With a grant of DKK 10 million from the Novo Nordisk Foundation, researchers from Aarhus University are aiming to find out how best to use naturally occurring compounds to preserve food.
Credit: Ida Jensen, AU Foto
Associate Professor Clarissa Schwab from the Department of Biological and Chemical Engineering at Aarhus University has just received an Ascending Investigator grant of DKK 10 million from the Novo Nordisk Foundation for her research project, BioFunc, which aims to improve sustainability in the preservation of food products.
The project focuses on using natural biological preservation methods rather than chemical preservatives in order to eliminate the food waste problem.
“Worldwide, approximately 30 per cent of the food produced is lost, and the biggest cause is spoilage by bacteria and fungi. Microbial food spoilage and poisoning can occur along the entire value chain, despite modern preservation methods, and bacteria and fungi are therefore a problem for the consumer, and for the entire food industry, which guarantees food safety and quality, and which also wants to reduce waste,” says Clarissa Schwab.
Today, there are several different ways of preserving food, and biological preservation using microbes is not exactly a new concept.
Favourable microbes and the bio-preserving substances produced by these microorganisms have been used for thousands of years in different branches of food production to inhibit or remove undesirable contaminants in foods such as yeast and fungi in dairy fermentation.
In addition, natural methods of food preservation have become more popular among consumers. Actually, more than 50 per cent of Europeans are concerned about the use of preservatives in foods and want natural alternatives (Eurobarometer 394).
“Organic acids are natural preservatives produced by plants and bacteria, and these inhibit the microbes that ruin food products. There are a lot of different organic acids, but it is still not entirely clear why and how these organic acids inhibit microbes, and which organic acids work best in a particular food product,” says the associate professor, and she explains that one of the main aims of the project is to achieve a far better understanding of the fundamental mechanisms behind these processes.
Another purpose of the project is to examine which organic acids are most active and under what conditions, and to develop a proof-of-concept for a bio-preservative system that can significantly enhance food safety and reduce food waste.
“The project is the culmination of my more than 10 years of research into the subject, and I hope to be able to help deliver durable and natural microbial solutions to make food safer in the future.”

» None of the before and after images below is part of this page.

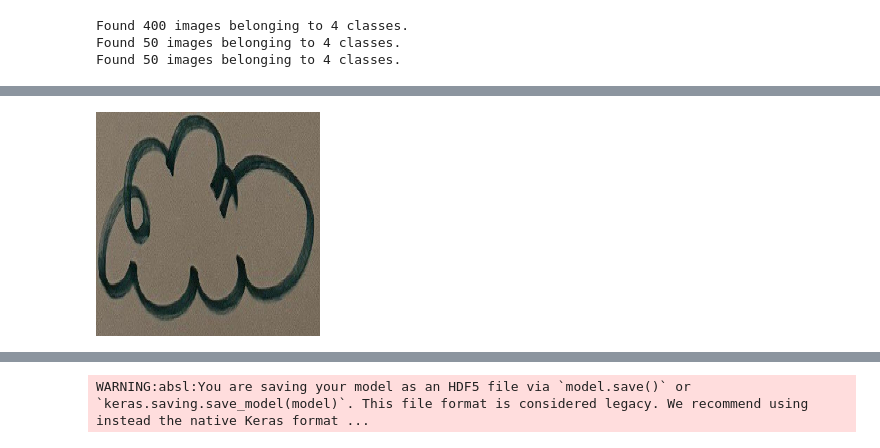
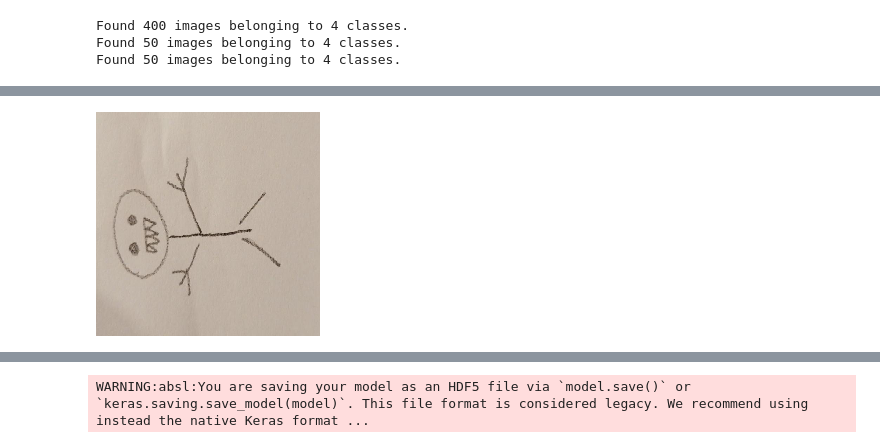
Before and after one commit to HebaHamdan2/Psychological-Classification-of-Children-Drawings, a Jupyter notebook: ResNet50.ipynb, the cells around one changed output, grey strips where cells are left out. Drawn from its saved outputs; the diff is of its cells as text; code cells hidden in the pictures.

```diff
--- a/ResNet50.ipynb
+++ b/ResNet50.ipynb
@@ -162,10 +162,10 @@ The test loss is:  0.2842656970024109
 # %%
-img = tf.keras.preprocessing.image.load_img('./anamelClassification.v1i.multiclass/test/anxiety/photo_9_2024-04-05_12-19-03_jpg.rf.96414e37230f89eae5bc750317b094cd.jpg', target_size=(224, 224))
+img = tf.keras.preprocessing.image.load_img('./anamelClassification.v1i.multiclass/test/Anger and aggression/IMG-20240403-WA0051_jpg.rf.22befa29342a0cdb271b0a3dd2a23b7e.jpg', target_size=(224, 224))
 img_array = tf.keras.preprocessing.image.img_to_array(img)
 img_array = np.array([img_array])
 img
 # %% [output]
-[figure, old version]
+[figure, new version]
 # %%
 # generate predictions for samples
 predictions = model.predict(img_array)
```
Also changed, not shown: parts of 6 cells of this notebook, 6 other files.
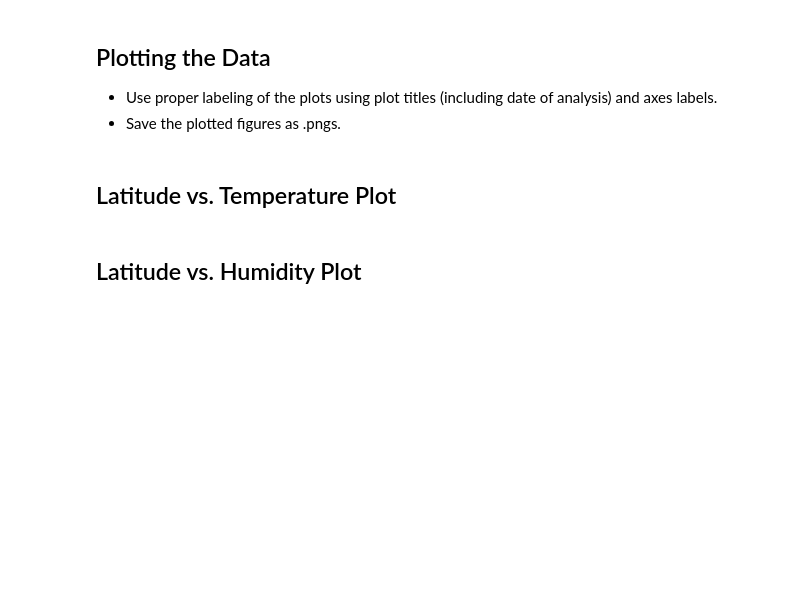
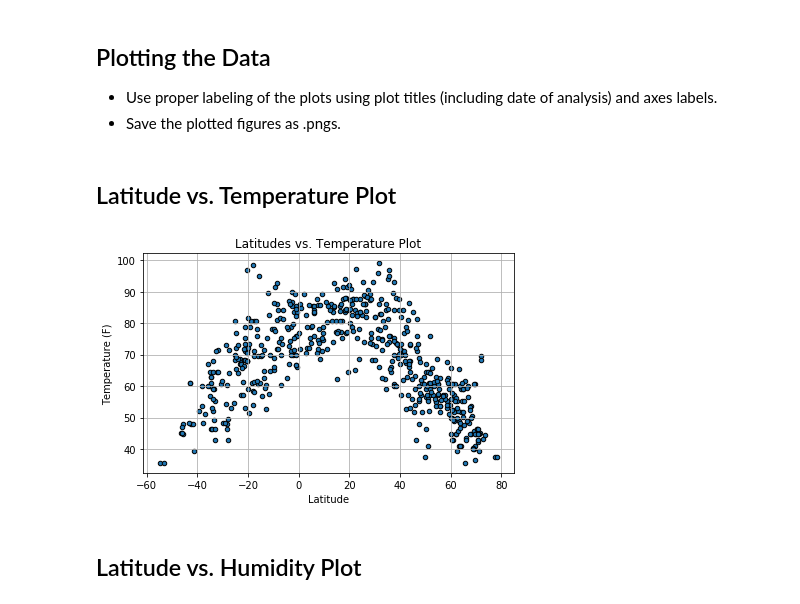
Before and after one commit to gemelodyyu/python_API_challenge, a Jupyter notebook: WeatherPy/WeatherPy.ipynb, the cells around one changed output. Cells and saved outputs as stored; diff of their text form; code cells hidden in the pictures; blank space fills up the shorter version.

```diff
--- a/WeatherPy/WeatherPy.ipynb
+++ b/WeatherPy/WeatherPy.ipynb
@@ -31,6 +37,7 @@ lng_range = (-180, 180)
  # List for holding lat_lngs and cities
 lat_lngs = []
 cities = []
+countries = []
 
 # Create a set of random lat and lng combinations
 lats = np.random.uniform(low=-90.000, high=90.000, size=1500)
@@ -40,10 +47,13 @@ lat_lngs = zip(lats, lngs)
 # Identify nearest city for each lat, lng combination
 for lat_lng in lat_lngs:
     city = citipy.nearest_city(lat_lng[0], lat_lng[1]).city_name
+    country = citipy.nearest_city(lat_lng[0], lat_lng[1]).country_code
 
     # If the city is unique, then add it to a our cities list
     if city not in cities:
         cities.append(city)
+        countries.append(country.upper())
+
 
 # Print the city count to confirm sufficient count
 len(cities)
@@ -53,3 +63,9 @@ len(cities)
 ### Perform API Calls
 * Perform a weather check on each city using a series of successive API calls.
 * Include a print log of each city as it'sbeing processed (with the city number and city name).
+# %%
+#Create a dataframe to store the data
+city_df = pd.DataFrame({"City": cities, "Country": countries, "Latitude": "", "Longitude": "", "Temperature (F)": "",
+                        "Humidity (%)": "", "Wind Speed (mph)": "", "Cloudiness (%)": ""})
+
+city_df.head()
@@ -57,3 +154,9 @@ len(cities)
 ### Convert Raw Data to DataFrame
 * Export the city data into a .csv.
 * Display the DataFrame
+# %%
+# remove missing data
+city_df = city_df.dropna()
+
+# displays the count of unique cities
+print(f"Retrieved weather information for {city_count} cities")
@@ -72,5 +198,18 @@ Skip this step if there are no cities that have humidity > 100%.
 * Save the plotted figures as .pngs.
 # %% [markdown]
 ## Latitude vs. Temperature Plot
+# %%
+city_df.plot.scatter(x="Latitude", y="Temperature (F)", marker="o", grid = True, edgecolor = "black")
+# set title and labels
+plt.title("Latitudes vs. Temperature Plot")
+plt.xlabel("Latitude")
+plt.ylabel("Temperature (F)")
+# save graph
+plt.tight_layout()
+plt.savefig("Images/lat_vs_temp.png")
+# print plot
+plt.show()
+# %% [output]
+[figure, added]
 # %% [markdown]
 ## Latitude vs. Humidity Plot
```
Also changed, not shown: parts of 15 cells of this notebook.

The project is called BioFunc (Organic acids-old natural compounds with underexploited biofunctionalities) and it will run for five years. The project is being headed by Associate Professor Clarissa Schwab and her research group: Functional Microbe Technology.